* **Problem statement**
Look through the entries below and count the lines with the word "transition" in them; give only the number.

* **Dataset excerpts**
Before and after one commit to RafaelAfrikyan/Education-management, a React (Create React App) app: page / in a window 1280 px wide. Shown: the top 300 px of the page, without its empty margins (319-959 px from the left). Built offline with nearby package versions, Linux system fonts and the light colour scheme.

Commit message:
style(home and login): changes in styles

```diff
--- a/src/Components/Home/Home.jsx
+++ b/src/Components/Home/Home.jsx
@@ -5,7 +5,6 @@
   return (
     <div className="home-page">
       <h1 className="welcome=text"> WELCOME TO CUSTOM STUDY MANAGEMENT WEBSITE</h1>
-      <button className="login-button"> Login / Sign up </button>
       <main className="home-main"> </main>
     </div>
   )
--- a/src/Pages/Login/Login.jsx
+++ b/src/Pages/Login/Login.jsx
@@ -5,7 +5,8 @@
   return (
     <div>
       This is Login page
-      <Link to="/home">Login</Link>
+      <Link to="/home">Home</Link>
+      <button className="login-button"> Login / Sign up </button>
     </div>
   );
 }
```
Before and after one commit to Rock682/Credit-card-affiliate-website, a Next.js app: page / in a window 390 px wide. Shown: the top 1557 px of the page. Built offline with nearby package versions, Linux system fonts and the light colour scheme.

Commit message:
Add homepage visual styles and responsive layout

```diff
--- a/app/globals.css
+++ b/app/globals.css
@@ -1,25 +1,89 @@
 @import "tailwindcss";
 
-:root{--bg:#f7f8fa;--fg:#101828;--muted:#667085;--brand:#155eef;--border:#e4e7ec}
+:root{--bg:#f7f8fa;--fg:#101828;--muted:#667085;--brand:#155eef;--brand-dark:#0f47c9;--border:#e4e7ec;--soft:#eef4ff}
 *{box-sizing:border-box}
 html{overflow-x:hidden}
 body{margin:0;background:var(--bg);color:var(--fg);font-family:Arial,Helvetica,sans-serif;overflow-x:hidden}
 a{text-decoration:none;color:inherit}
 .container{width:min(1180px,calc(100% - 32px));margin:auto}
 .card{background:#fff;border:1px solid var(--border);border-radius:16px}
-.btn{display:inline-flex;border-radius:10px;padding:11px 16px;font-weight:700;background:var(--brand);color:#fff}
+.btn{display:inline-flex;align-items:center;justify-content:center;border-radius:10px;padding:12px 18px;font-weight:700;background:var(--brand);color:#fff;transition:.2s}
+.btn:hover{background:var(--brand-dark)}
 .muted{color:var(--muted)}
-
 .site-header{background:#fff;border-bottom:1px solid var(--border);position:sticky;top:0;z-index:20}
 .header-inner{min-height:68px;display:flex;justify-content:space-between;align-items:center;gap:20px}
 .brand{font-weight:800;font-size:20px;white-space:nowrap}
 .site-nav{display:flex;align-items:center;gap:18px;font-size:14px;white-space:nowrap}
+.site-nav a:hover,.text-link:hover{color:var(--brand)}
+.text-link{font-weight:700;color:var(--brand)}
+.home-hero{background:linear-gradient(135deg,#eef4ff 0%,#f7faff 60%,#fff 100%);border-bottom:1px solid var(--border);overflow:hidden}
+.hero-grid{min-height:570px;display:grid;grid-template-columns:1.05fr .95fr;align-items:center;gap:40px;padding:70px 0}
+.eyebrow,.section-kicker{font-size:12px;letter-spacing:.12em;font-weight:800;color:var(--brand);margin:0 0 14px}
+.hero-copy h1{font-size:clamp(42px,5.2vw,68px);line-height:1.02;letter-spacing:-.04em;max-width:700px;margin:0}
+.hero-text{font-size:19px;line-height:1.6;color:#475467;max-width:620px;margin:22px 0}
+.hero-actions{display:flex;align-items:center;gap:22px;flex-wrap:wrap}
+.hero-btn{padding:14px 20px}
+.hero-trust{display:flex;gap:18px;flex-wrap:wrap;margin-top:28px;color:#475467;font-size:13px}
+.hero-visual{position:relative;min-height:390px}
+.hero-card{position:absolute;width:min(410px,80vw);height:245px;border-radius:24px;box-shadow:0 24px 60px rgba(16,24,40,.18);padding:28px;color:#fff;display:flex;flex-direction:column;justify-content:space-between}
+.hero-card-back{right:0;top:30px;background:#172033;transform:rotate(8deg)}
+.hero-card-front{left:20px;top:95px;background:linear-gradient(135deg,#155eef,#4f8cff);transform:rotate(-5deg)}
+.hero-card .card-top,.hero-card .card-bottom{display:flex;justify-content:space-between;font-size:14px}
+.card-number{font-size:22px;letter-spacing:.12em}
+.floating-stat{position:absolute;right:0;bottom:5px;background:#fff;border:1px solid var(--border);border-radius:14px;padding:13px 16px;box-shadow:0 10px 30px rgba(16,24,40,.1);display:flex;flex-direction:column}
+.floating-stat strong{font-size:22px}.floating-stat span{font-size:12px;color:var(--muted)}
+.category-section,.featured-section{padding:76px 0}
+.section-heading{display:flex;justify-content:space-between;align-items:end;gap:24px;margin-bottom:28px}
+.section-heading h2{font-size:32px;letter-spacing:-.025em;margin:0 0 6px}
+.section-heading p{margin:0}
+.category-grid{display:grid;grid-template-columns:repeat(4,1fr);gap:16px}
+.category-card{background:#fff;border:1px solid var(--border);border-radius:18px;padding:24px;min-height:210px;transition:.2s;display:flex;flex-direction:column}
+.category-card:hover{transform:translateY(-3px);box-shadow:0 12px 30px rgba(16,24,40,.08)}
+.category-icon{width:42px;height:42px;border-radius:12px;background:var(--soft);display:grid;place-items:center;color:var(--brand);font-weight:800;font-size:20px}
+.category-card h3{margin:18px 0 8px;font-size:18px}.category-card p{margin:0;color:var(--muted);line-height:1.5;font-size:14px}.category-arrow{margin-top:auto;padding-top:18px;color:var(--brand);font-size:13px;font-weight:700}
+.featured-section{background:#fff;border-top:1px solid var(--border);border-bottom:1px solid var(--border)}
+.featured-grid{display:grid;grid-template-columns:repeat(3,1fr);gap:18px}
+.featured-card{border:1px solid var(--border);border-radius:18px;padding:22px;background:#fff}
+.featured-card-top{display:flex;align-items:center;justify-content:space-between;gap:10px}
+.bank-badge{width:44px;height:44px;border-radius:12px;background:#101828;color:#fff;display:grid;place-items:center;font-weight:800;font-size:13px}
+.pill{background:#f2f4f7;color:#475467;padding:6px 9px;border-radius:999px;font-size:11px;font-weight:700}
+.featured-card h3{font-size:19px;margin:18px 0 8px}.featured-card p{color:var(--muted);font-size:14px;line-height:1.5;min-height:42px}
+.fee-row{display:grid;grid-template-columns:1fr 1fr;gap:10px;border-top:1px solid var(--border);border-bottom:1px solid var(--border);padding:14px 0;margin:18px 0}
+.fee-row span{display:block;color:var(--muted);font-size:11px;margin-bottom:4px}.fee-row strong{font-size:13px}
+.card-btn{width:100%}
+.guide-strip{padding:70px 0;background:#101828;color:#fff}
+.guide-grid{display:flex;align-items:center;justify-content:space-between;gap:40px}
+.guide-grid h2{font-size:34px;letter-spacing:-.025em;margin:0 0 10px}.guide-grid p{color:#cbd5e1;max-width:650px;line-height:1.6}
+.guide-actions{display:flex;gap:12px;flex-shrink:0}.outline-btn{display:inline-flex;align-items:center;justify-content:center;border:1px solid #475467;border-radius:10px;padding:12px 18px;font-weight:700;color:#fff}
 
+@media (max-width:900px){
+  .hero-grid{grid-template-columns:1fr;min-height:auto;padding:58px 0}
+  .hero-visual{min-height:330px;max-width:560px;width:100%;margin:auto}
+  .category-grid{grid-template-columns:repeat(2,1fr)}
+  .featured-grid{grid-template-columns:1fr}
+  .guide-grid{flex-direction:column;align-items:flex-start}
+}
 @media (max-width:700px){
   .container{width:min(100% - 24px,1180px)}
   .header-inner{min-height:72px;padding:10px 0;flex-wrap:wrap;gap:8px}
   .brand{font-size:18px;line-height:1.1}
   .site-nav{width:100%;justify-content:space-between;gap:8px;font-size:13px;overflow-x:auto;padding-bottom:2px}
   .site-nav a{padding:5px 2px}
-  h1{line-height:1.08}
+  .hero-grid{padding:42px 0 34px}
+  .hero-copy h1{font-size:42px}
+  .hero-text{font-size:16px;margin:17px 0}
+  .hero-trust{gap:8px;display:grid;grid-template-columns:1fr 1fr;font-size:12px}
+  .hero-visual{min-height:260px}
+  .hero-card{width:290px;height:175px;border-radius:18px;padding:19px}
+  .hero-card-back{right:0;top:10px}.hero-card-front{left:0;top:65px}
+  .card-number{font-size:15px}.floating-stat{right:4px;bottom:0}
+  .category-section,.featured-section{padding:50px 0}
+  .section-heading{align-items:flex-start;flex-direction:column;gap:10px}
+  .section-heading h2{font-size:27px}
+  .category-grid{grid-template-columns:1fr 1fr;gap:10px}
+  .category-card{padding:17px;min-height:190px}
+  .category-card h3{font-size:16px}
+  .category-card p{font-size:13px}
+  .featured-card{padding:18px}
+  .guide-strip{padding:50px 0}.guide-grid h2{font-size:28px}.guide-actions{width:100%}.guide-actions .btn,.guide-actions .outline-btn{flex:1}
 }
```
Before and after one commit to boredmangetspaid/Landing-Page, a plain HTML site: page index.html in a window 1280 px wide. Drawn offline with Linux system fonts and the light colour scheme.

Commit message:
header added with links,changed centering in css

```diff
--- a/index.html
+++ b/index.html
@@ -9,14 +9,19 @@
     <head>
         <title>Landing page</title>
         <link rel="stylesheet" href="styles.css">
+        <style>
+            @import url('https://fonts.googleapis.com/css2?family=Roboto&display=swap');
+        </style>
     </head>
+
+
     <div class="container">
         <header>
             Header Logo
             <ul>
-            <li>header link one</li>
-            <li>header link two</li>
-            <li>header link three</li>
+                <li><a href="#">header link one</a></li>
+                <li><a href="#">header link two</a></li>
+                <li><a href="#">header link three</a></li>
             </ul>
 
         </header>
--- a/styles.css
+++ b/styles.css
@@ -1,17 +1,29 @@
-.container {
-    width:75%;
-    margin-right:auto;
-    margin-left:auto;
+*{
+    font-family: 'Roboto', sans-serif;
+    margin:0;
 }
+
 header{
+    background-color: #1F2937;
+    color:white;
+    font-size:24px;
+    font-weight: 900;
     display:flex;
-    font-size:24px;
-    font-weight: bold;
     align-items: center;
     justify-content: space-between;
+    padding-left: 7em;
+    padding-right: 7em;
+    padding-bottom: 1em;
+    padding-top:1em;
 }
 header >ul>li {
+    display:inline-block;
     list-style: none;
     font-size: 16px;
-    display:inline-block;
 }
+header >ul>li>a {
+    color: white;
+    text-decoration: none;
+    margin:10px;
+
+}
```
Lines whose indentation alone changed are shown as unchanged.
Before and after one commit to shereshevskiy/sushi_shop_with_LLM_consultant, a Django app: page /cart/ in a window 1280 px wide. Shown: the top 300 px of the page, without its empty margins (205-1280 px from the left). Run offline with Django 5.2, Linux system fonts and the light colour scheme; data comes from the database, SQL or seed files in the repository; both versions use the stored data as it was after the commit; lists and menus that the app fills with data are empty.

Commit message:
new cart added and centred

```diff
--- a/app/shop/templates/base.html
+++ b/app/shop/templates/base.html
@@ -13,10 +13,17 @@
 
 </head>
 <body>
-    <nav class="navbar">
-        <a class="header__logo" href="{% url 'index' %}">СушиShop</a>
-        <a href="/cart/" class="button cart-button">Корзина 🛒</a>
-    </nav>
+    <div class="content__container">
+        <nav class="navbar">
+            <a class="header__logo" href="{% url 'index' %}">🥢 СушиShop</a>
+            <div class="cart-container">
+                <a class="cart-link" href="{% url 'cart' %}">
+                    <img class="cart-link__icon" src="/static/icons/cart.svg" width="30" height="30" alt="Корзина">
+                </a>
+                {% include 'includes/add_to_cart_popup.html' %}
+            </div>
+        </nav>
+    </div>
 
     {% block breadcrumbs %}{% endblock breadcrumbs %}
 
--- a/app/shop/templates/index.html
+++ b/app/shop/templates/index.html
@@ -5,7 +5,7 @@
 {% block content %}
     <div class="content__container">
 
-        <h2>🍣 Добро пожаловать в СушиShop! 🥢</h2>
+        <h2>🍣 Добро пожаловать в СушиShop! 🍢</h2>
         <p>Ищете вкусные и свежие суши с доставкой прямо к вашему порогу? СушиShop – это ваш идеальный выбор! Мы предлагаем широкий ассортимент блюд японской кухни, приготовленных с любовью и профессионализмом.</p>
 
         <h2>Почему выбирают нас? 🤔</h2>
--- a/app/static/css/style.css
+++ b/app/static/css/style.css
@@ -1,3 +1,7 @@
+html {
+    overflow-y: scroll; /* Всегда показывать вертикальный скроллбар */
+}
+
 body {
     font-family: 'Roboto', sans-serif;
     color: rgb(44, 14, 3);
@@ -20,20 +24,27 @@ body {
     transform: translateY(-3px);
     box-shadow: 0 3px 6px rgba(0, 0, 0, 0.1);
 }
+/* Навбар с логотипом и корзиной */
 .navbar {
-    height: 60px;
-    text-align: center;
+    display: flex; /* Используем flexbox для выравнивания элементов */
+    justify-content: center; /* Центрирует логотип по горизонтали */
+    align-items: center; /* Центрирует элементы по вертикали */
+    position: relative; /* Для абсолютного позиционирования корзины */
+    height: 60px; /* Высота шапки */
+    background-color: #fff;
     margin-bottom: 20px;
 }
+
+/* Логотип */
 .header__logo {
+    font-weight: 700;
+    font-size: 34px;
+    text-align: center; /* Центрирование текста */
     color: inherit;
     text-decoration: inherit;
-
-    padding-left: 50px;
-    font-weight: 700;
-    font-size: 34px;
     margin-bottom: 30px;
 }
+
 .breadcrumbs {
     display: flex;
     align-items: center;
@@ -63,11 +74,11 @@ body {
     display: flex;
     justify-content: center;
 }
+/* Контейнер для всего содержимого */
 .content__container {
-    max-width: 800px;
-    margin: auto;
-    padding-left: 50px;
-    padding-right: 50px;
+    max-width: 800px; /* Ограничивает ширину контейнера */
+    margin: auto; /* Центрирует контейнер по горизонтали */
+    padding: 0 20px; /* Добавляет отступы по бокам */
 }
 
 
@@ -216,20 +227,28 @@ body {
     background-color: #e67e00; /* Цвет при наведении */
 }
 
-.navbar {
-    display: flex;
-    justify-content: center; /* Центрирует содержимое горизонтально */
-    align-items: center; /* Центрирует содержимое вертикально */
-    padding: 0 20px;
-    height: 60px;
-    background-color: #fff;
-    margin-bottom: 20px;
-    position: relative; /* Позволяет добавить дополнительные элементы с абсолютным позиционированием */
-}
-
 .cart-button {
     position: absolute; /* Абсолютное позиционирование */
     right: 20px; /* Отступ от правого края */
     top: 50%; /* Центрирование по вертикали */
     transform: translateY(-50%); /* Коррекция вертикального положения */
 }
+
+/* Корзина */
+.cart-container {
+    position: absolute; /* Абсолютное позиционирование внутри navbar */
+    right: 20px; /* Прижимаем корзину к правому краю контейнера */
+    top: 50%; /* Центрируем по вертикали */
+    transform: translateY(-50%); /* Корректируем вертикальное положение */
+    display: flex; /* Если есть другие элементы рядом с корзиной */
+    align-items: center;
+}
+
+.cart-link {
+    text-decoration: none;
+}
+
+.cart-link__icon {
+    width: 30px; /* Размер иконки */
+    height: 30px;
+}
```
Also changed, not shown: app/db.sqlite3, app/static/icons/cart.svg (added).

* **Result for this task**
2